Downloading an attachment from an email (this example is for Gmail only)

In this script, using the ezgmail package you can easily download email attachments and store them in a folder. This is especially useful if you regularly receive reports via email and you need to download them into a specific file path for further analysis.

In this script, search parameters are defined first. The parameters used here are the subject as well as newer_than so only recent emails are located.

Libraries: ezgmail

# Define inbox search parameters
threads ='subject:EmailSubjectLine AND newer_than:1d')

# Download all attachments to folder in current working directory

Convert to csv

This script will find all the Excel (.xlsx) files in a folder and store each file path in a list. Then, each file is imported, a filename is created for the resulting csv file and finally the file is exported to csv.

I specify the pipe (“|”) delimiter for all my csv files because this is least likely to interfere with any text data and it keeps everything consistent. I also make sure to exclude the index because pandas likes to throw that in there.

Libraries: globospandas

# Obtain list of files in path
files = glob.glob(os.path.join("MyPath", "*.xlsx")

# Import the file and export to csv
for f in files:
    # Import data
    df = pd.read_excel(f, sheet_name = 0) # Take first sheet
    # Create a filename for new csv file
    filename = f.split(".")[-2].split("\\\\")[-1]
    # Export to csv (with pipe delimiter and no index column)
    df.to_csv(os.path.join("MyPath", str(filename)+'.csv'),sep = "|",index=False)

Uploading data to AWS S3

If you store your data in AWS S3 then you can use this script as part of your workflow to upload data to S3. Using the previous 2 scripts together with this last script you can create a workflow that downloads an email attachment (excel file), converts it to csv, and then uploads it to S3.

Pretty neat, right? Just imagine the cumulative time you can save by running this workflow on a daily basis.

Libraries: boto3globos,

# Define S3 Resource
s3 = boto3.resource(
    region_name= "REGION",
    aws_access_key_id = "ACCESSKEY",
    aws_secret_access_key "SECRETKEY"

# Obtain list of csv files in path
toupload = glob.glob(os.path.join('MyPath', "*.csv"))

# Upload files to S3 bucket
for f in toupload:
    key_name = f.split("\\\\")[-1]
    s3.Bucket('MyBucket').upload_file(Filename=f, Key='My/Object/Key'+key_name)

A little note: I know I have the access key and secret key stored as strings in this script but this is for demonstration purposes only and you should not expose your secrets in this way.

You can rather store them as variables in a separate .py file that you can exclude from your version control system. Keep it secret. Keep it safe. (Yes, that was a Gandalf quote, just in case you were wondering)

Scheduling Tasks on Windows

Having worked exclusively in Windows virtual machines to schedule my scripts to run automatically, I am just going to give you a little peek into how I do that.

I use Anaconda to create virtual environments for my scripts and because of that, I need to write a little batch script that activates the relevant conda environment and runs the python script.

The batch file looks something like this:
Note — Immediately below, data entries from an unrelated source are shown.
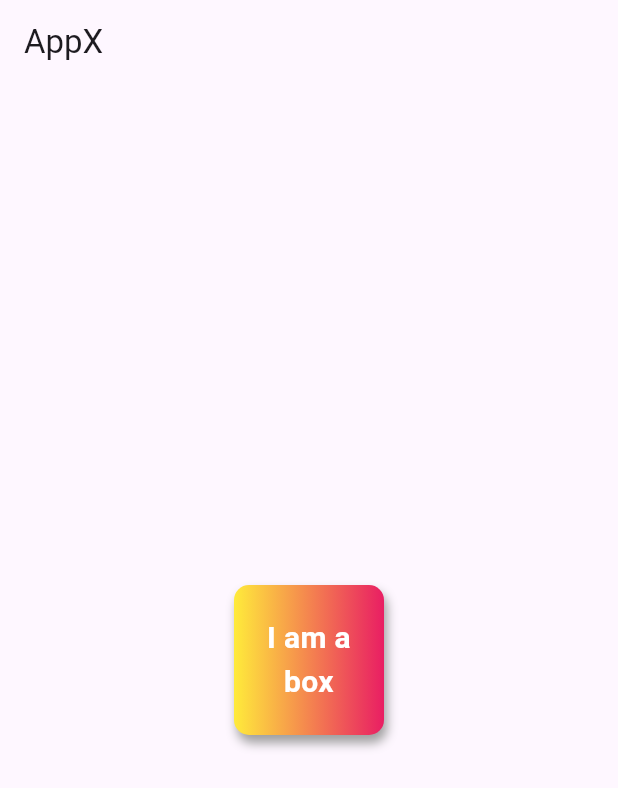
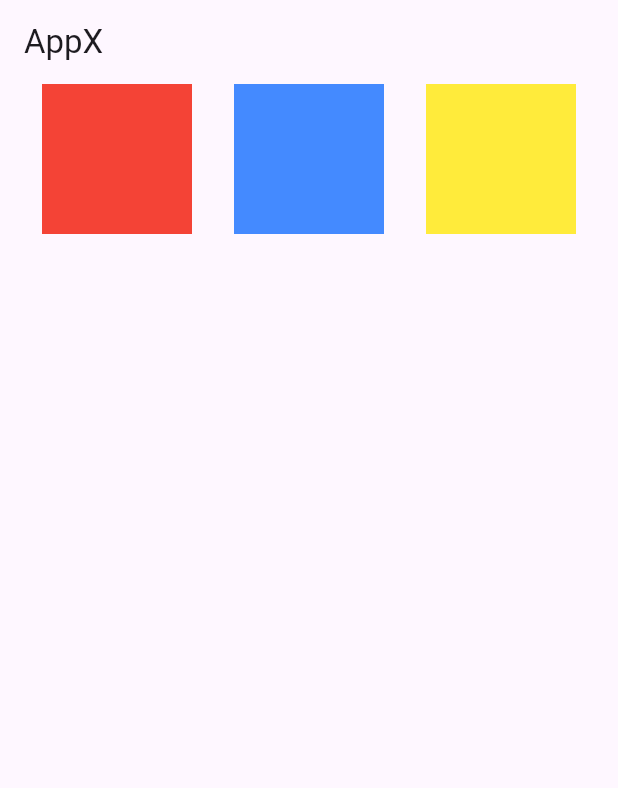
Before and after one commit to Rafsanchowdhury/Rafsan-App, a Flutter app: the screen it shows after launch, on a phone screen of 412 x 824 dp. Shown: the top 788 px of the screen. Run offline on Flutter 3.47's test engine with Material 3 defaults, Android fonts, the phone set to English and light mode, and no system bars.

Commit message:
task2 completed

```diff
--- a/lib/main.dart
+++ b/lib/main.dart
@@ -14,33 +14,29 @@ class HomePage extends StatelessWidget {
         appBar: AppBar(
           title: Text("AppX"),
         ),
-      body: Center(
-        child: Container(
+        body: Row(
+          mainAxisAlignment: MainAxisAlignment.spaceEvenly,
+          crossAxisAlignment: CrossAxisAlignment.center,
+          children: <Widget>[
+            Container(
               padding: const EdgeInsets.all(8),
-          alignment: Alignment.center,
               height: 100,
               width: 100,
-          decoration: BoxDecoration(
-              borderRadius: BorderRadius.circular(10),
-              boxShadow: [
-                BoxShadow(
-                    color: Colors.grey, blurRadius: 5, offset: Offset(2.0, 5.0))
+              color: Colors.red,
+            ),
+            Container(
+              padding: const EdgeInsets.all(8),
+              height: 100,
+              width: 100,
+              color: Colors.blueAccent,
+            ),
+            Container(
+              padding: const EdgeInsets.all(8),
+              height: 100,
+              width: 100,
+              color: Colors.yellow,
+            ),
           ],
-              color: Colors.teal,
-              gradient: LinearGradient(
-                colors: [Colors.yellow, Colors.pink],
-              )),
-          child: Text(
-            "I am a box",
-            textAlign: TextAlign.center,
-            style: TextStyle(
-              color: Colors.white,
-              fontWeight: FontWeight.bold,
-              fontSize: 20,
-            ),
-          ),
-        ),
-      ),
-    );
+        ));
   }
 }
```
Lines whose indentation alone changed are shown as unchanged.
@echo off
cd "Path\\To\\My\\Script\\Directory"
call conda activate my_environment
python ""
call conda deactivate

Then, inside Windows Task Scheduler I set up a basic task to run a program and enter the path to the batch file and set a regular time for it to kick off and that’s it!

Automating tedious tasks is an incredibly simple process. If you are feeling intimidated by automation then I encourage you to just try out the scripts in this blog post and see how it feels to have minutes of your life handed back to you ⌛️

As I end off this post, I leave you with 2 quick tips:

  • Always write your code in functions that complete as small a task as possible. That way you can easily re-purpose functions for different scripts and different purposes without needing to rewrite any code.
  • Use the built-in python logging library to create log files so that you can easily identify the cause of errors if they come up and fix them quickly. Check out my blog post on how to get started with the logging module if you’d like to learn more.